TO DO: Would you pull out every line of the material that contains the string "dabba"?

▼

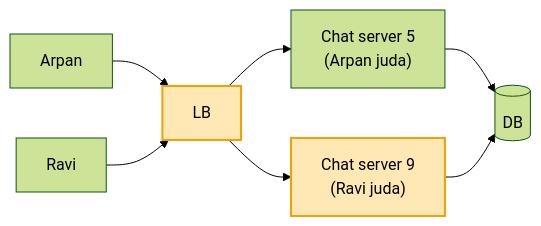
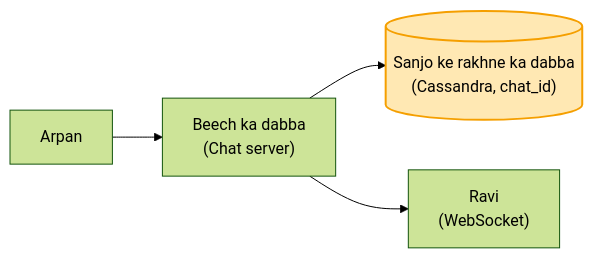
One commit to ArpanMaheshwari144/Prep changed the second of 4 diagrams in 04_HLD/SYSTEM_DESIGNS/14_chat_messaging/14_chat_messaging.md. Above: the diagram before and after it, drawn with Mermaid (forest theme). The commit also changed other lines of this file and 13 other files, not shown here.

````diff
--- a/04_HLD/SYSTEM_DESIGNS/14_chat_messaging/14_chat_messaging.md
+++ b/04_HLD/SYSTEM_DESIGNS/14_chat_messaging/14_chat_messaging.md
@@ -105,10 +54,7 @@
 ```mermaid
 flowchart LR
-    A["Arpan"] --> LB["LB"]
-    R["Ravi"] --> LB
-    LB --> S5["Chat server 5<br/>(Arpan juda)"]
-    LB --> S9["Chat server 9<br/>(Ravi juda)"]
-    S5 & S9 --> D[("DB")]
-    style LB fill:#ffe8b3,stroke:#f59f00,stroke-width:2px,color:#000
-    style S9 fill:#ffe8b3,stroke:#f59f00,stroke-width:2px,color:#000
+    A["Arpan"] --> S["Beech ka dabba<br/>(Chat server)"]
+    S --> D[("Sanjo ke rakhne ka dabba<br/>(Cassandra, chat_id)")]
+    S --> R["Ravi<br/>(WebSocket)"]
+    style D fill:#ffe8b3,stroke:#f59f00,stroke-width:2px,color:#000
 ```
````
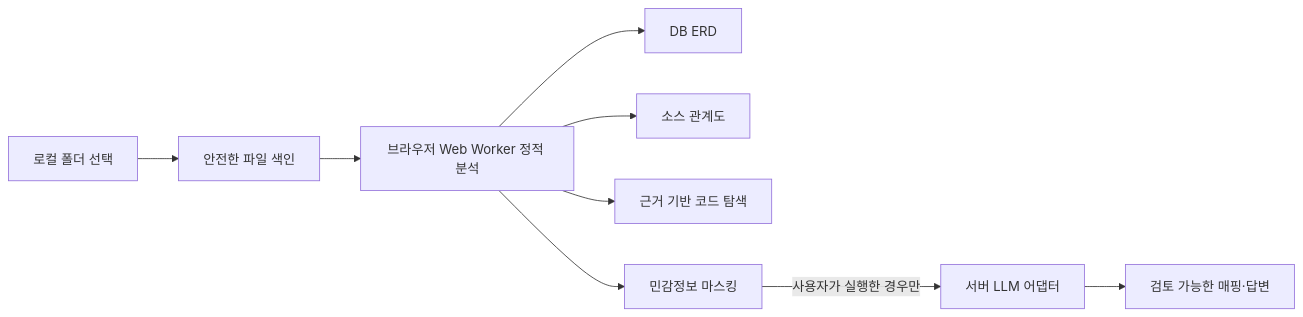
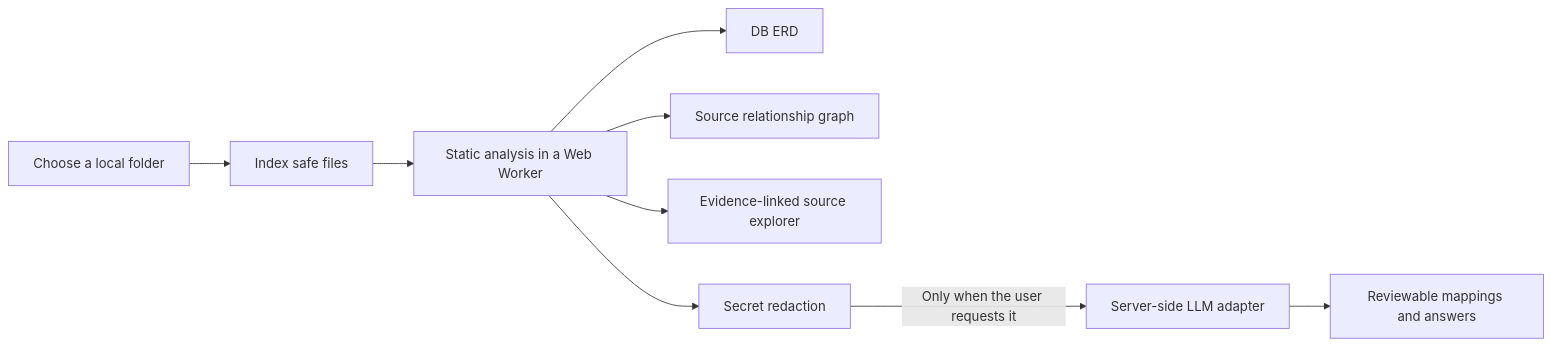
One commit to efficjump/schema-lens changed the diagram in README.md. Above: the diagram before and after it, drawn with Mermaid. The commit also changed other lines of this file and 17 other files, not shown here.

````diff
--- a/README.md
+++ b/README.md
@@ -29,11 +29,11 @@
 ```mermaid
 flowchart LR
-  A["로컬 폴더 선택"] --> B["안전한 파일 색인"]
-  B --> C["브라우저 Web Worker 정적 분석"]
+  A["Choose a local folder"] --> B["Index safe files"]
+  B --> C["Static analysis in a Web Worker"]
   C --> D["DB ERD"]
-  C --> E["소스 관계도"]
-  C --> F["근거 기반 코드 탐색"]
-  C --> G["민감정보 마스킹"]
-  G -->|"사용자가 실행한 경우만"| H["서버 LLM 어댑터"]
-  H --> I["검토 가능한 매핑·답변"]
+  C --> E["Source relationship graph"]
+  C --> F["Evidence-linked source explorer"]
+  C --> G["Secret redaction"]
+  G -->|"Only when the user requests it"| H["Server-side LLM adapter"]
+  H --> I["Reviewable mappings and answers"]
 ```
````
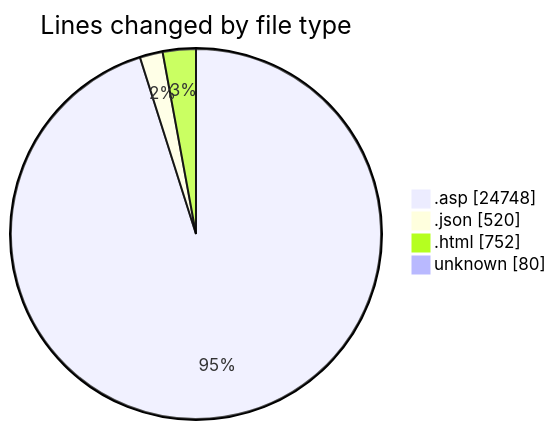
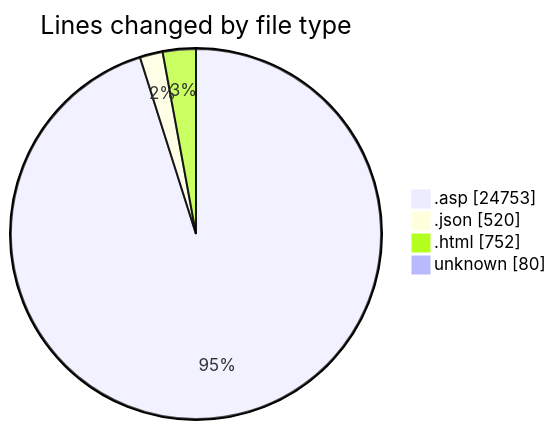
The first of 2 diagrams in 2025-11-01/cdp_aleoudev_fr__workspace_/README.md (julien-gomy/code-tracking), drawn with Mermaid before and after one commit. The commit also changed other lines of this file and 1 other file, not shown here.

````diff
--- a/2025-11-01/cdp_aleoudev_fr__workspace_/README.md
+++ b/2025-11-01/cdp_aleoudev_fr__workspace_/README.md
@@ -34,8 +34,8 @@
 ```mermaid
 pie showData
 title Lines changed by file type
-".asp" : 24748
+".asp" : 24753
 ".json" : 520
 ".html" : 752
 "unknown" : 80
 ```
````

▲

SOLUTION:
+    A["Arpan"] --> S["Beech ka dabba<br/>(Chat server)"]
+    S --> D[("Sanjo ke rakhne ka dabba<br/>(Cassandra, chat_id)")]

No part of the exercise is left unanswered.